Black Rock -Table of Contents
Black Rock and Riverside
An excerpt from "Buffalo Architecture: A Guide." Cambridge: MIT Press, 1981
Although the village of Black Rock lost its struggle with Buffalo to be chosen as the terminus of the Erie Canal, the northern part of the village, below Scajaquada Creek, did get a canal lock at the foot of Austin Street. The power generated by that lock attracted factories and flour mills. By the middle of the nineteenth century Black Rock was, after South Buffalo, the most heavily industrialized section of the city. Because Black Rock was a separate legal entity until its annexation by Buffalo in 1853, the community maintained its own water supply, marketplace, and political structure. While south Black Rock has been absorbed into the far West Side of the city, the residents of north Black Rock, many of whom are descendants of German, Polish, and other Eastern European immigrants, still retain a strong sense of their neighborhood's history of independence.
Railroads as well as the Erie Canal brought industry to Black Rock. The Tonawanda:Amherst Street intersection became one of the busiest railroad grade crossings in Buffalo. The Belt Line, a freight and commuter line with stops spaced approximately one mile apart, began operation in 1883 and created a loop of new industrial and residential communities around the city. Its impact on Black Rock's development was particularly strong.
Riding the Belt Line from the East Side of the city to the new urban-industrial frontier in Black Rock, hundreds of Poles began to settle on the east side of the tracks along Amherst Street. In 1888, five years after completion of the Belt Line and the expansion of Pratt & Letchworth's foundries on Tonawanda Street, Assumption Church opened. The surrounding neighborhood remains, after the Broadway-Fillmore district, the most substantial Polish community in Buffalo. St. Florian's Church, which opened in 1917 on Hertel Avenue, is a spin-off from this original settlement.
As Black Rock became increasingly industrialized, many of the younger members of families who had lived there for years began to move out. They did not want to go too far, and yet they wanted a change from the pervasive atmosphere of industry. Thus, they chose Riverside. It was here that many second- and third-generation Black Rock families were born and raised. Riverside, a short trolley-car ride from the old neighborhood, was still in an undeveloped section that offered its residents beautiful views of the Niagara River, large buildings lots, curving streets, and the ambiance of suburbia.

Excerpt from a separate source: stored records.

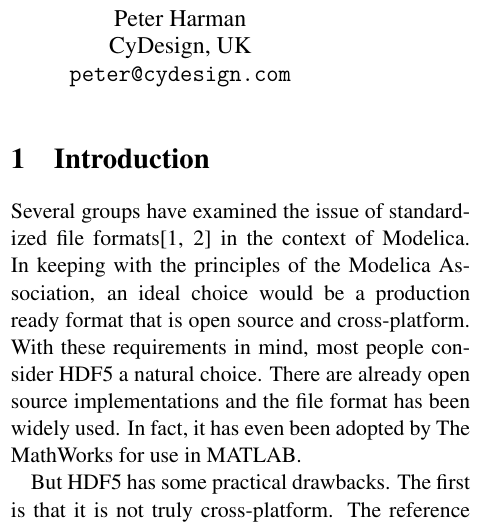
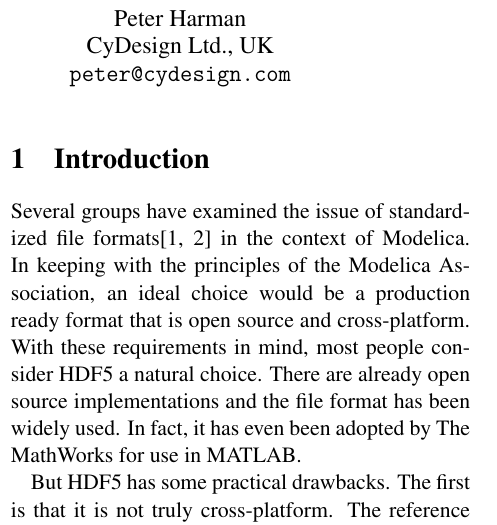
Before and after one commit to mtiller/recon, a LaTeX document (docs/modelica2014/recon.tex): part of one column of page 1 of 13, cut so that both start at the same text. Compiled offline with pdfLaTeX.

Commit message:
Changed Pete's affiliation for final submission

```diff
--- a/docs/modelica2014/recon.tex
+++ b/docs/modelica2014/recon.tex
@@ -61,7 +61,7 @@
        {\nolinkurl{michael.tiller@xogeny.com}}
   \and Peter Harman\\
   \href{http://www.cydesign.com}
-       {CyDesign}, UK\\
+       {CyDesign Ltd.}, UK\\
   \href{mailto:peter@cydesign.com}{\nolinkurl{peter@cydesign.com}}}
 \date{} % <--- leave date empty
 \maketitle\thispagestyle{empty} %% <-- you need this for the first page
```
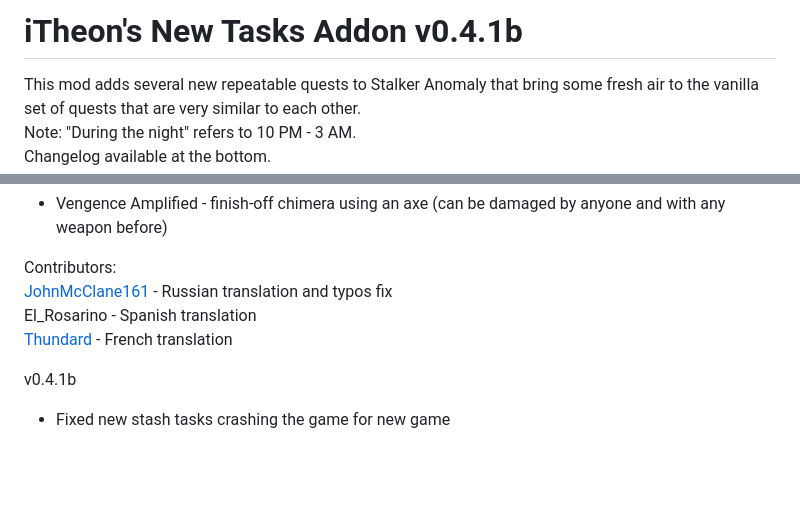
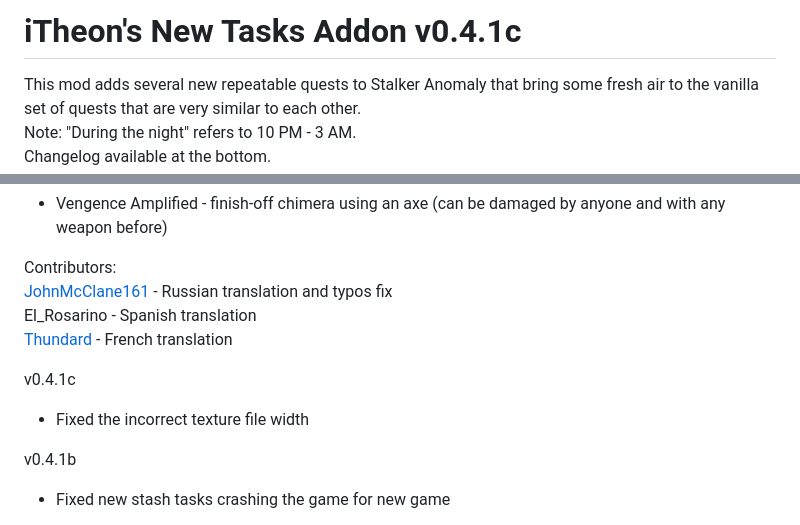
Before and after one commit to lTheon/iTheon-New-Tasks-Addon, a Markdown page: README.md, 2 parts joined by grey strips. Drawn GitHub-style; blank space fills up the shorter version.

```diff
--- a/README.md
+++ b/README.md
@@ -1,4 +1,4 @@
-# iTheon's New Tasks Addon v0.4.1b
+# iTheon's New Tasks Addon v0.4.1c
 
 This mod adds several new repeatable quests to Stalker Anomaly that bring some fresh air to the vanilla set of quests that are very similar to each other.<br>
 Note: "During the night" refers to 10 PM - 3 AM.<br>
@@ -80,6 +80,9 @@ Contributors:<br>
 El_Rosarino - Spanish translation<br>
 [Thundard](https://github.com/Thundard) - French translation
 
+v0.4.1c
+- Fixed the incorrect texture file width
+
 v0.4.1b
 - Fixed new stash tasks crashing the game for new game
 
```
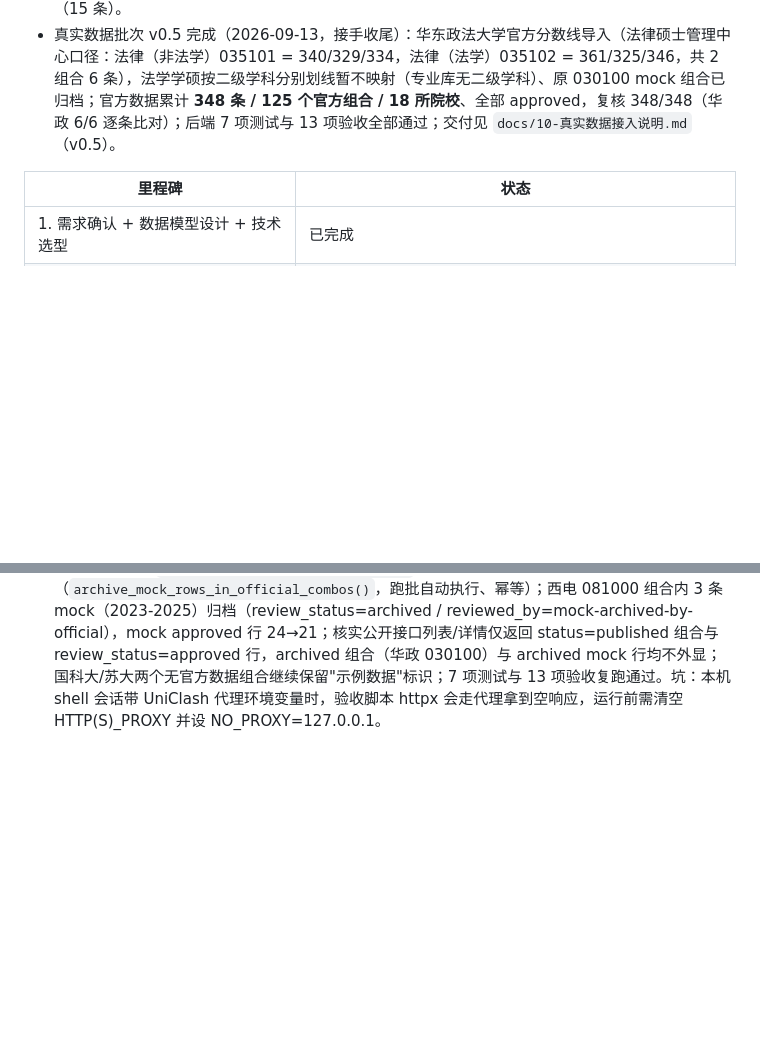
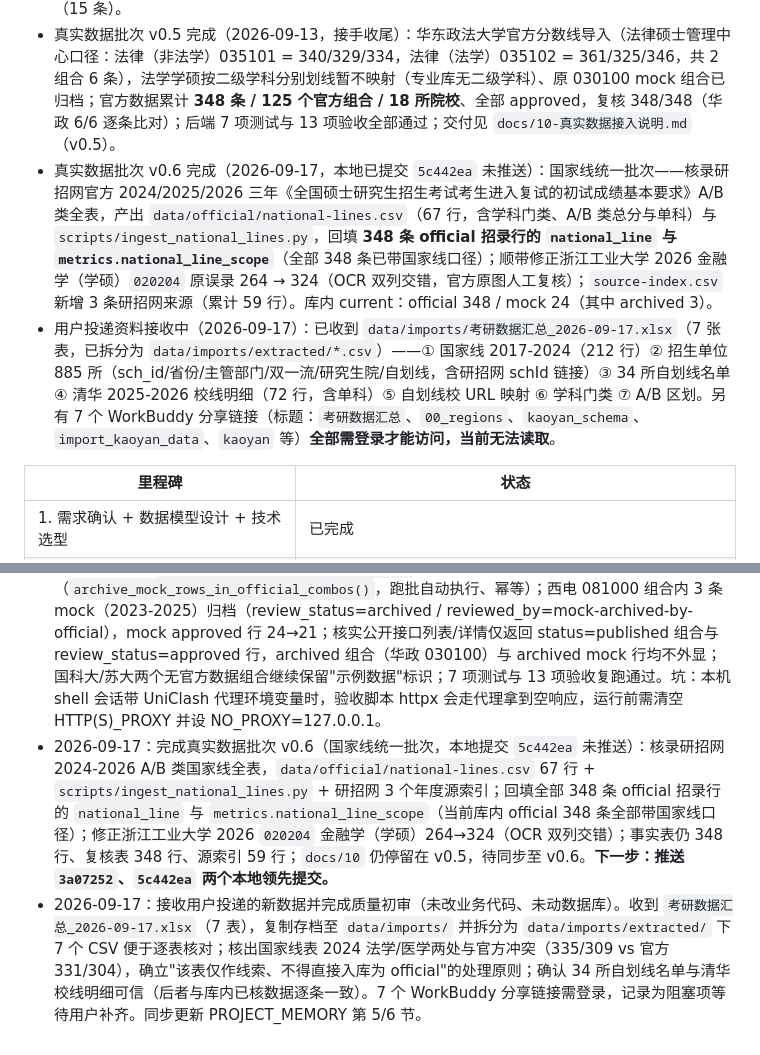
Before and after one commit to swlid/yanduoduo, a Markdown page: PROJECT_MEMORY.md, 2 parts joined by grey strips. Drawn GitHub-style; blank space fills up the shorter version.

```diff
--- a/PROJECT_MEMORY.md
+++ b/PROJECT_MEMORY.md
@@ -58,6 +58,8 @@
 - 真实数据批次 v0.3 完成（2026-09-08）：北京大学/清华大学/复旦大学/上海交通大学/南京大学/东南大学/华东师范大学 7 校官方 2024-2026 分数线一次性导入（62 个官方组合、181 条），官方数据累计 242 条、全部 approved，复核 242/242；后端 7 项测试与 13 项验收全部通过；交付与覆盖明细见 `docs/10-真实数据接入说明.md`（v0.3）。
 - 真实数据批次 v0.4 完成（2026-09-12）：上海财经大学/浙江工业大学/浙江理工大学/武汉大学/南京理工大学/南京邮电大学 6 校官方分数线导入（39 个官方组合、92 条），并补录武汉大学 2026 分培养单位线 7 条（来源：武大《2026年硕士研究生复试录取工作办法》附件 PDF）、西电通信工程学院 2026 信息与通信工程线 1 条（081000=345）；其中南邮首次接入官方报名/推免/录取/报录比计数（15 条）。
 - 真实数据批次 v0.5 完成（2026-09-13，接手收尾）：华东政法大学官方分数线导入（法律硕士管理中心口径：法律（非法学）035101 = 340/329/334，法律（法学）035102 = 361/325/346，共 2 组合 6 条），法学学硕按二级学科分别划线暂不映射（专业库无二级学科）、原 030100 mock 组合已归档；官方数据累计 **348 条 / 125 个官方组合 / 18 所院校**、全部 approved，复核 348/348（华政 6/6 逐条比对）；后端 7 项测试与 13 项验收全部通过；交付见 `docs/10-真实数据接入说明.md`（v0.5）。
+- 真实数据批次 v0.6 完成（2026-09-17，本地已提交 `5c442ea` 未推送）：国家线统一批次——核录研招网官方 2024/2025/2026 三年《全国硕士研究生招生考试考生进入复试的初试成绩基本要求》A/B 类全表，产出 `data/official/national-lines.csv`（67 行，含学科门类、A/B 类总分与单科）与 `scripts/ingest_national_lines.py`，回填 **348 条 official 招录行的 `national_line` 与 `metrics.national_line_scope`**（全部 348 条已带国家线口径）；顺带修正浙江工业大学 2026 金融学（学硕）`020204` 原误录 264 → 324（OCR 双列交错，官方原图人工复核）；`source-index.csv` 新增 3 条研招网来源（累计 59 行）。库内 current：official 348 / mock 24（其中 archived 3）。
+- 用户投递资料接收中（2026-09-17）：已收到 `data/imports/考研数据汇总_2026-09-17.xlsx`（7 张表，已拆分为 `data/imports/extracted/*.csv`）——① 国家线 2017-2024（212 行）② 招生单位 885 所（sch_id/省份/主管部门/双一流/研究生院/自划线，含研招网 schId 链接）③ 34 所自划线名单 ④ 清华 2025-2026 校线明细（72 行，含单科）⑤ 自划线校 URL 映射 ⑥ 学科门类 ⑦ A/B 区划。另有 7 个 WorkBuddy 分享链接（标题：`考研数据汇总`、`00_regions`、`kaoyan_schema`、`import_kaoyan_data`、`kaoyan` 等）**全部需登录才能访问，当前无法读取**。
 
 | 里程碑 | 状态 |
 | --- | --- |
@@ -154,3 +163,5 @@
 - 2026-09-12：补录西电通信工程学院 2026 复试线 1 条（081000 信息与通信工程 01 方向 = 345，来源西电研招《2026年各学院硕士研究生招生复试录取工作方案》汇总中的通信工程学院方案表）；对 10701 采用"仅追加、不动存量"策略保留试点批次计算机学院组合；官方数据累计 342 条 / 123 组合 / 17 校、复核 342/342，7 项测试与 13 项验收全部通过；确认苏州大学不公布校线（各基层培养单位自定），国科大按研究所划线、华政按法学二级学科划线，均列入剩余专项；`docs/10`/`PROJECT_MEMORY`/事实复核源索引同步。
 - 2026-09-13：接手收尾并完成真实数据批次 v0.5（华东政法大学）：核对在途改动与库内状态一致（10276 已入库：035101=340/329/334、035102=361/325/346，法硕管理中心全日制口径；法学学硕二级学科分别划线暂不映射，030100 mock 组合归档）；重跑 `scripts/ingest_official_batch.py` 验证幂等（287 行 `errors=[]`，已存在行走更新+重新审核，无重复新增）；华政 6/6 条逐条与官方解析表比对一致；官方数据累计口径统一为 **348 条 / 125 组合 / 18 校**（修正此前 334/342、122/123、17 校的文档不一致）；`backend/app/seed.py` 补 035101/035102 专业；华政存证（2024 PDF/HTML、2025/2026 HTML、列表页）归档 `data/official/raw/ecupl/`；后端 7 项测试与 13 项验收全部通过；`docs/10` 更新至 v0.5 并提交推送（`812a336`）。新增待办：国家线统一批次（研招网 2024-2026 A/B 类）。
 - 2026-09-13：完成数据卫生专项：确定并执行规则"某组合一旦有官方数据，该组合内 mock 行一律归档"，固化进 `scripts/ingest_official_batch.py`（`archive_mock_rows_in_official_combos()`，跑批自动执行、幂等）；西电 081000 组合内 3 条 mock（2023-2025）归档（review_status=archived / reviewed_by=mock-archived-by-official），mock approved 行 24→21；核实公开接口列表/详情仅返回 status=published 组合与 review_status=approved 行，archived 组合（华政 030100）与 archived mock 行均不外显；国科大/苏大两个无官方数据组合继续保留"示例数据"标识；7 项测试与 13 项验收复跑通过。坑：本机 shell 会话带 UniClash 代理环境变量时，验收脚本 httpx 会走代理拿到空响应，运行前需清空 HTTP(S)_PROXY 并设 NO_PROXY=127.0.0.1。
+- 2026-09-17：完成真实数据批次 v0.6（国家线统一批次，本地提交 `5c442ea` 未推送）：核录研招网 2024-2026 A/B 类国家线全表，`data/official/national-lines.csv` 67 行 + `scripts/ingest_national_lines.py` + 研招网 3 个年度源索引；回填全部 348 条 official 招录行的 `national_line` 与 `metrics.national_line_scope`（当前库内 official 348 条全部带国家线口径）；修正浙江工业大学 2026 `020204` 金融学（学硕）264→324（OCR 双列交错）；事实表仍 348 行、复核表 348 行、源索引 59 行；`docs/10` 仍停留在 v0.5，待同步至 v0.6。**下一步：推送 `3a07252`、`5c442ea` 两个本地领先提交。**
+- 2026-09-17：接收用户投递的新数据并完成质量初审（未改业务代码、未动数据库）。收到 `考研数据汇总_2026-09-17.xlsx`（7 表），复制存档至 `data/imports/` 并拆分为 `data/imports/extracted/` 下 7 个 CSV 便于逐表核对；核出国家线表 2024 法学/医学两处与官方冲突（335/309 vs 官方 331/304），确立"该表仅作线索、不得直接入库为 official"的处理原则；确认 34 所自划线名单与清华校线明细可信（后者与库内已核数据逐条一致）。7 个 WorkBuddy 分享链接需登录，记录为阻塞项等待用户补齐。同步更新 PROJECT_MEMORY 第 5/6 节。
```
Also changed, not shown: other parts of PROJECT_MEMORY.md (+9 -2 lines), docs/10-真实数据接入说明.md (+14 -5 lines).
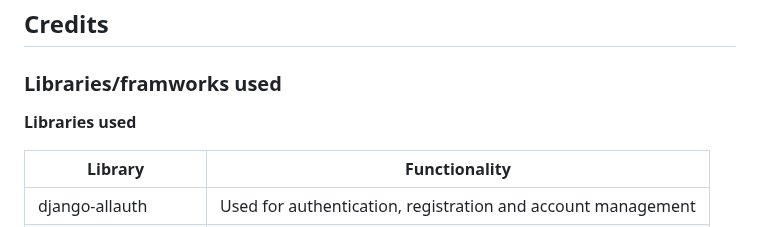
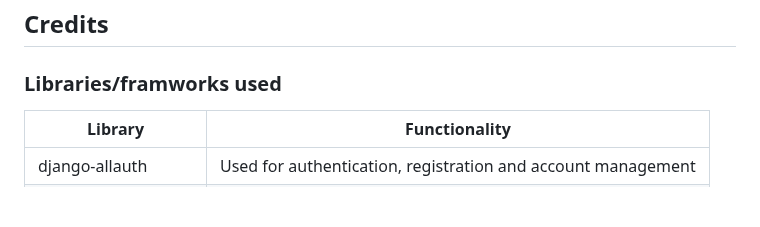
Before and after one commit to FridaWikell/frisa-booking, a Markdown page: README.md, the part around one of its changes. Drawn GitHub-style; blank space fills up the shorter version.

```diff
--- a/README.md
+++ b/README.md
@@ -933,8 +932,6 @@ Link to deployed website: <https://frisa-booking-e7f1e4a00ea9.herokuapp.com/>
 
 ### Libraries/framworks used
 
-**Libraries used**
-
 | Library | Functionality |
 | ------------------- | --------------------------------- |
 | django-allauth | Used for authentication, registration and account management |
```
Also changed, not shown: other parts of README.md (+9 -10 lines).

The construction of the New York State Thruway in the early 1950s cut off the neighborhood's access to the Niagara River, where the area's residents had fished, swum, and boated as well as worked in the mills nearby. Squaw Island, once a popular picnic ground, was turned into a sewage disposal site by the city.
There are encouraging developments, however. The Squaw Island disposal site is being turned into a park. The residents of Black Rock and Riverside convinced the State Legislature to build a footbridge over the Thruway to the waterfront, and inaugurated an Annual Towpath Festival held on the banks of the old Erie Canal in celebration.